A recent Michigan case, In re James M. Kurtz Protection Trust, Docket No 360605 2003 Westlaw 2618498 (Mich Ct App Mar 23, 2023) (unpublished), highlighted some of the issues that arise in a joint trust situation when the surviving spouse lacks competent counsel or fails to retain counsel altogether. James and Barbara Kurtz created a joint trust naming their respective children from prior marriages as equal residuary beneficiaries after the death of both of them. The joint trust contained provisions preventing revocation or amendment by the surviving spouse after the death of the first spouse. The joint trust also gave the surviving spouse the right to withdraw principal. After Barbara died, however, James purported to restate the joint trust. He eliminated the children as beneficiaries and named his newly created “protection trust” as the sole residuary beneficiary. In his capacity as trustee, James made distributions from the joint trust to himself and then used those assets to fund the protection trust. James named one of his sons as the sole beneficiary of the protection trust. James died and Barbara’s children initiated a lawsuit challenging James’ actions, including his restatement of the joint trust, his withdrawals from the joint trust, and the creation of the protection trust. The lower court invalidated the restatement, the withdrawals, and creation of the protection trust. James’ son appealed.
The appellate court considered both the provision prohibiting amendment of the joint trust as well as the provision allowing the surviving spouse the right to withdraw principal from the trust. The court determined that one of the main purposes of the trust was to “ensure the children of one settlor would not be posthumously disinherited following the death of that settlor” which was exactly what James did. By removing assets from the joint trust and putting them in the protection trust, James effectively disinherited Barbara’s children, which frustrated the goal of the joint trust. The appeals court found that although James had the right to withdraw assets from the joint trust for his own use and benefit, the withdrawals that he made were not for that purpose. The court determined that the withdrawals that James made were solely to fund the protection trust which was improper. The court of appeals affirmed the lower court’s rulings with respect to the restatement of the joint trust and withdrawals therefrom. The higher court indicated that James had the power to create the protection trust, but the terms of the joint trust prohibited unfettered access to the assets thereby preventing him from using joint trust assets to fund the protection trust.

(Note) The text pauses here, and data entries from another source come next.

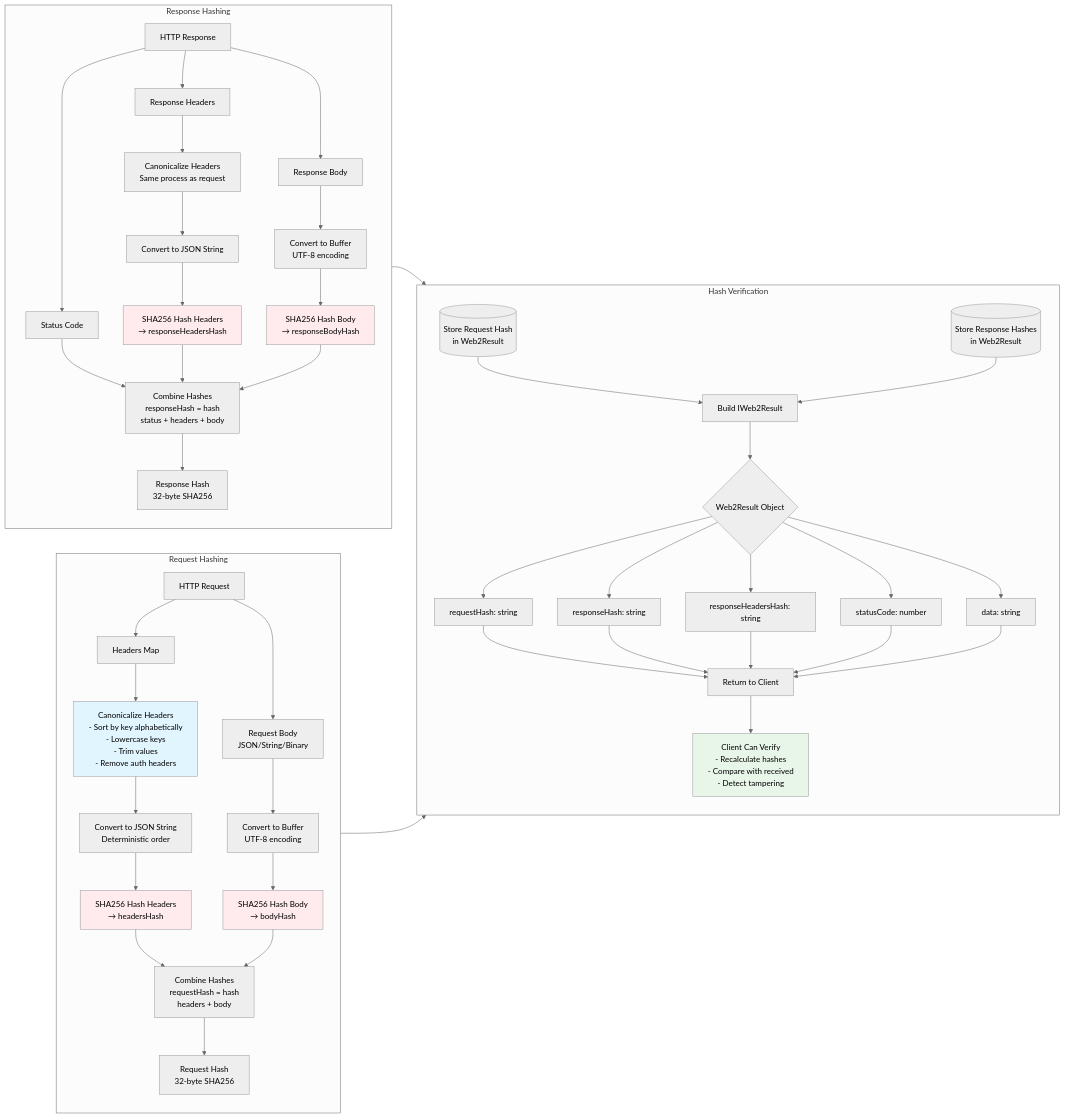
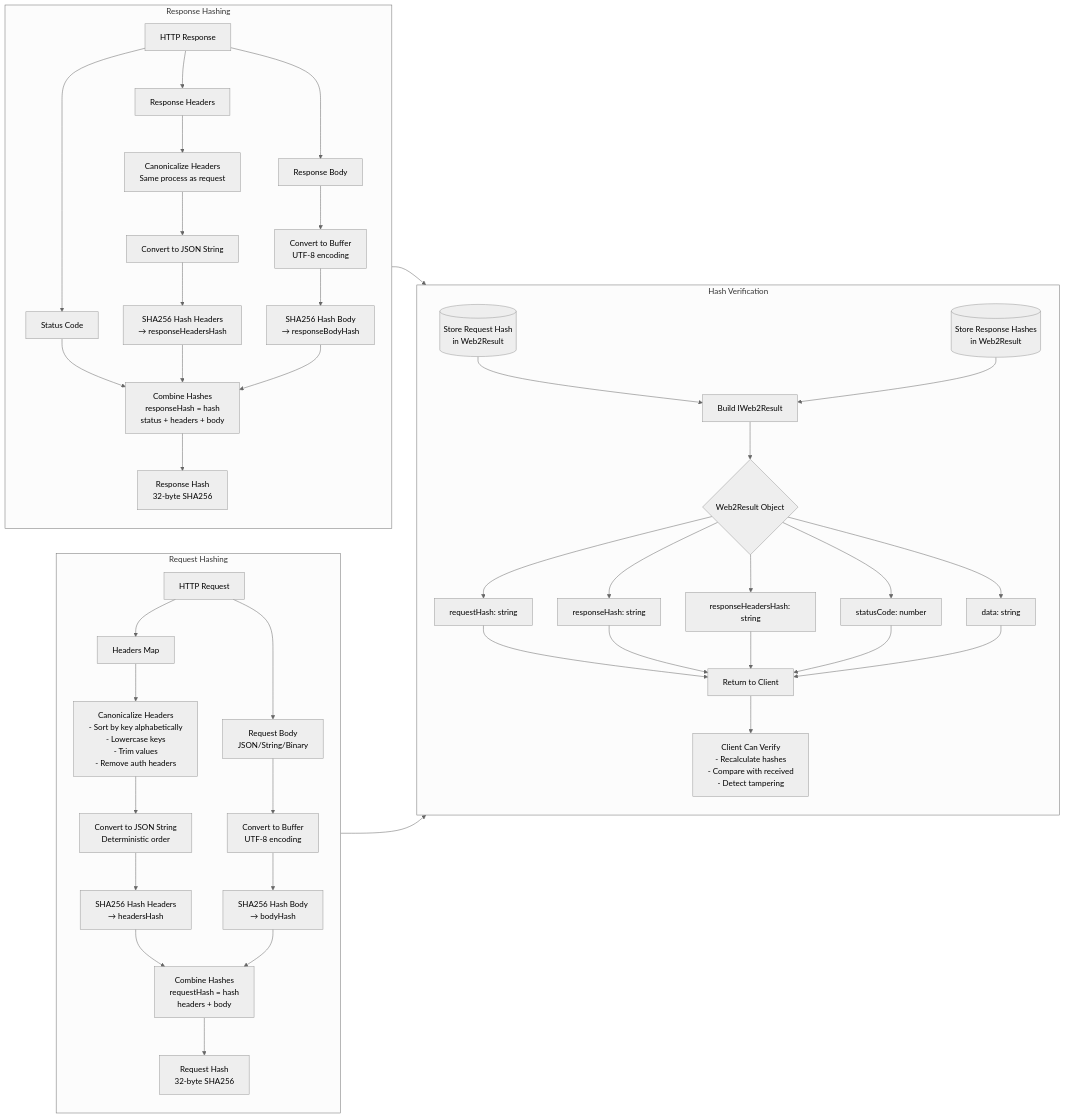
The seventh of 10 diagrams in web2-integration/WEB2_DAHR.md (kynesyslabs/demos_network_technical_documentation), drawn with Mermaid (neutral theme) before and after one commit. The commit also changed other lines of this file and 24 other files, not shown here.

````diff
--- a/web2-integration/WEB2_DAHR.md
+++ b/web2-integration/WEB2_DAHR.md
@@ -433,72 +398,66 @@
 ```mermaid
 flowchart LR
     subgraph "Request Hashing"
         direction TB
         ReqStart[HTTP Request] --> ReqHeaders[Headers Map]
         ReqStart --> ReqBody[Request Body<br/>JSON/String/Binary]
 
         ReqHeaders --> CanonHeaders[Canonicalize Headers<br/>- Sort by key alphabetically<br/>- Lowercase keys<br/>- Trim values<br/>- Remove auth headers]
 
         CanonHeaders --> HeadersJSON[Convert to JSON String<br/>Deterministic order]
         HeadersJSON --> HashHeaders[SHA256 Hash Headers<br/>→ headersHash]
 
         ReqBody --> ConvertBuffer[Convert to Buffer<br/>UTF-8 encoding]
         ConvertBuffer --> HashBody[SHA256 Hash Body<br/>→ bodyHash]
 
         HashHeaders --> CombineReqHash[Combine Hashes<br/>requestHash = hash<br/>headers + body]
         HashBody --> CombineReqHash
 
         CombineReqHash --> ReqHashResult[Request Hash<br/>32-byte SHA256]
     end
 
     subgraph "Response Hashing"
         direction TB
         RespStart[HTTP Response] --> RespStatus[Status Code]
         RespStart --> RespHeaders[Response Headers]
         RespStart --> RespBody[Response Body]
 
         RespHeaders --> CanonRespHeaders[Canonicalize Headers<br/>Same process as request]
         CanonRespHeaders --> RespHeadersJSON[Convert to JSON String]
         RespHeadersJSON --> HashRespHeaders[SHA256 Hash Headers<br/>→ responseHeadersHash]
 
         RespBody --> RespBuffer[Convert to Buffer<br/>UTF-8 encoding]
         RespBuffer --> HashRespBody[SHA256 Hash Body<br/>→ responseBodyHash]
 
         RespStatus --> CombineRespHash[Combine Hashes<br/>responseHash = hash<br/>status + headers + body]
         HashRespHeaders --> CombineRespHash
         HashRespBody --> CombineRespHash
 
         CombineRespHash --> RespHashResult[Response Hash<br/>32-byte SHA256]
     end
 
     subgraph "Hash Verification"
         direction TB
         ReqHashResult --> StoreReq[(Store Request Hash<br/>in Web2Result)]
         RespHashResult --> StoreResp[(Store Response Hashes<br/>in Web2Result)]
 
         StoreReq --> BuildResult[Build IWeb2Result]
         StoreResp --> BuildResult
 
         BuildResult --> ResultObject{Web2Result Object}
         ResultObject --> Field1[requestHash: string]
         ResultObject --> Field2[responseHash: string]
         ResultObject --> Field3[responseHeadersHash: string]
         ResultObject --> Field4[statusCode: number]
         ResultObject --> Field5[data: string]
 
         Field1 --> Client[Return to Client]
         Field2 --> Client
         Field3 --> Client
         Field4 --> Client
         Field5 --> Client
 
         Client --> ClientVerify[Client Can Verify<br/>- Recalculate hashes<br/>- Compare with received<br/>- Detect tampering]
     end
 
-    style CanonHeaders fill:#e1f5ff
-    style HashHeaders fill:#ffebee
-    style HashBody fill:#ffebee
-    style HashRespHeaders fill:#ffebee
-    style HashRespBody fill:#ffebee
-    style ClientVerify fill:#e8f5e9
 ```
````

The James case highlights some of the pitfalls that may trap the unwary practitioner with respect to joint trusts and provides several important lessons. First, even though all the assets are in the joint trust at the first death, it’s important to retain counsel to review the terms of the trust and help guide the trustee through the administration of the joint trust after the death of the first spouse. Second, it’s vital to follow the terms of the joint trust precisely in making distributions from the trust. Third, the joint trust need not be irrevocable upon the first death, although the contributive share attributable to the decedent spouse should be irrevocable if protecting the plan is important. If you want to discuss whether a joint trust is right for you or want to better understand the terms of your joint trust, reach out to discuss.